By 2029, more than 20 percent of people in the United States will be over the age of 65. That’s why the race to find effective treatments for Alzheimer’s disease feels urgent. A few drugs, approved well over a decade ago, can slow patients’ mental decline for some time. But everything else that has reached large-scale clinical trials, often with hopes of treating the underlying cause of the disease and halting its progress, has failed to show benefit, sometimes after hundreds of millions of dollars of investment.
With that track record—a nearly complete failure rate from 2002 to 2012—it’s hard to be optimistic.
Yet the late stage pipeline of potential new Alzheimer’s drugs is crowded, according to this recent analysis by the advocacy group USAgainstAlzheimers.
There is an outside chance a significant treatment could be available by the end of this decade, unlocking pent-up demand from possibly hundreds of thousands of people. Planning has to start now. A lot of resources, from imaging equipment to special clinics to trained staff, will have to be in place.

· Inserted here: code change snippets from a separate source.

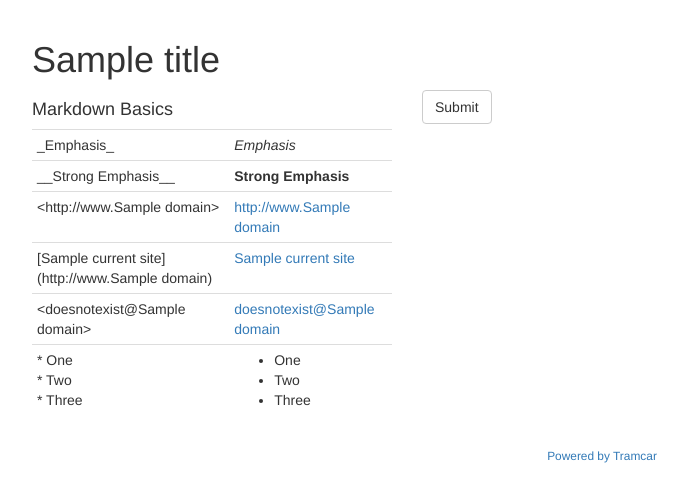
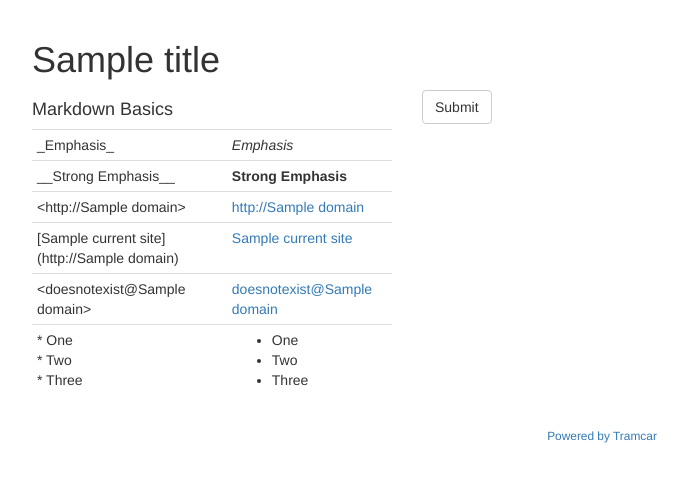
Before and after one commit to tramcar/tramcar, a Django app: template job_board/templates/job_board/jobs_new.html in a window 1280 px wide. Shown: the part 52-554 px from the top of the page, without its empty margins (38-726 px from the left). Run offline with Django 3.2, Linux system fonts and the light colour scheme; the template is opened without the code that fills it: most values are stand-ins (such as "Sample title", 1, 10 or a date in 2020); some libraries are stand-ins or nearby versions.

Commit message:
Remove hardcoded www from templates
We currently hardcode www in the two different templates. This causes
an issue if the site's domain is already configured with www.

```diff
--- a/job_board/templates/job_board/emails/expired.txt
+++ b/job_board/templates/job_board/emails/expired.txt
@@ -3,9 +3,9 @@ Hi there!
 Thank you for using {{ job.site.domain }}.  This e-mail is to notify you that
 the following post has now expired:
 
-https://www.{{ job.site.domain }}{% url 'jobs_show' job.id %}
+https://{{ job.site.domain }}{% url 'jobs_show' job.id %}
 
-If you are still hiring for this position, please log into https://www.{{ job.site.domain }}/
+If you are still hiring for this position, please log into https://{{ job.site.domain }}/
 and then re-post this job.
 
 As always, let us know if you have any questions or comments, and thank you again
--- a/job_board/templates/job_board/markdown.html
+++ b/job_board/templates/job_board/markdown.html
@@ -8,10 +8,10 @@
       <td>__Strong Emphasis__</td><td><strong>Strong Emphasis</strong></td>
     </tr>
     <tr>
-      <td>&#60;http://www.{{ current_site.domain }}&#62;</td><td><a href="http://www.{{ current_site.domain }}">http://www.{{ current_site.domain }}</a></td>
+      <td>&#60;http://{{ current_site.domain }}&#62;</td><td><a href="http://{{ current_site.domain }}">http://{{ current_site.domain }}</a></td>
     </tr>
     <tr>
-      <td>[{{ current_site.name }}](http://www.{{ current_site.domain }})</td><td><a href="http://www.{{ current_site.domain }}">{{ current_site.name }}</a></td>
+      <td>[{{ current_site.name }}](http://{{ current_site.domain }})</td><td><a href="http://{{ current_site.domain }}">{{ current_site.name }}</a></td>
     </tr>
     <tr>
       <td>&#60;doesnotexist@{{ current_site.domain }}&#62;</td><td><a href="mailto:doesnotexist@{{ current_site.domain }}">doesnotexist@{{ current_site.domain }}</a></td>
```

For example, three high-profile drugs now in Phase 3 studies would need to be taken intravenously once a month in an infusion clinic, a more complicated scenario than exists with current Alzheimer’s treatments, which are taken as pills. Biogen (NASDAQ: BIIB) CEO George Scangos, whose company is testing one of those drugs, called aducanumab, worried during a speech earlier this year that there wouldn’t be enough infusion centers to accommodate “millions of people.”
“Millions” is a stretch, at least in the short term, for reasons we’ll see in a moment. (Asked to clarify Scangos’s comment, Biogen spokeswoman Christine Falcetti said it was “an observation of the current situation” with Alzheimer’s, not a projection for aducanumab.)
But the worries about preparedness are real. I asked several dementia specialists across the country if the healthcare system is ready for the new wave of Alzheimer’s treatments, should they make it to market. What they had to say revealed a complex interplay between drug companies, health providers, regulators, and insurance companies, often with one group waiting for another to make progress before moving ahead.
Looming above it all, of course, is the ever-present debate over healthcare costs. Alzheimer’s is exacting a social, medical, and financial toll on aging societies like ours. Caring for people with dementia costs three times as much, on average, as caring for people of the same age and health profile minus the dementia, according to a 2010 report by the Alzheimer Study Group.
But can we afford to treat Alzheimer’s if and when a next-generation drug or drugs come to market? The Alzheimer’s Association says one in nine Americans over 65 have the disease. That’s 5.1 million total, more than 90 percent of all Alzheimer’s cases. And as noted above, we’re aging fast, with 10,000 Americans turning 65 every day.
If a new drug is approved, no matter what kind or what the label says about the patient profile it’s meant for, doctors are bracing for the visits. “A lot of these people will be the ‘worried well,'” says Zaldy Tan, medical director of the Alzheimer’s and Dementia Care Program at the University of California, Los Angeles, which sees people with all manner of memory complaints.
“If there’s a blockbuster we’ll probably have to change our system to accommodate it,” says Tan. It’s too early to make concrete changes such as hiring more staff, he says, but he worries about the impact to his center, which is already managing the care of about 1,300 patients. “It could be overwhelming. What happens to those who don’t have dementia but still have the need for specialists?”
At the Banner Alzheimer’s Institute of Phoenix, director Pierre Tariot says it will be hard to game-plan until one of the big drugs produces Phase 3 trial results. “That will give us a little time to model what volumes of people we’re talking about, although it could be several hundreds of thousands in the U.S. if it’s a biologic.”
About those volumes: Arguably the most promising drugs in the late-stage pipeline—the “biologics” that Tariot refers to—are being tested on people with mild Alzheimer’s, who could account for anywhere from 25 percent to 40 percent of total cases, according to various estimates. If one or more of those drugs is approved for those patients, not all of them would show up at the doctor’s office at once, of course, or even be diagnosed in time to take advantage of the new drugs. But the surge could be significant.
Those drugs—all monoclonal antibodies—work by clearing the protein amyloid beta, which forms clumps or “plaques” in the brains of people with Alzheimer’s. But anti-amyloid antibodies have not worked in people with more advanced disease—as demonstrated by some of the big clinical trial failures of the past decade.
The working theory is that they’re being administered … Next Page »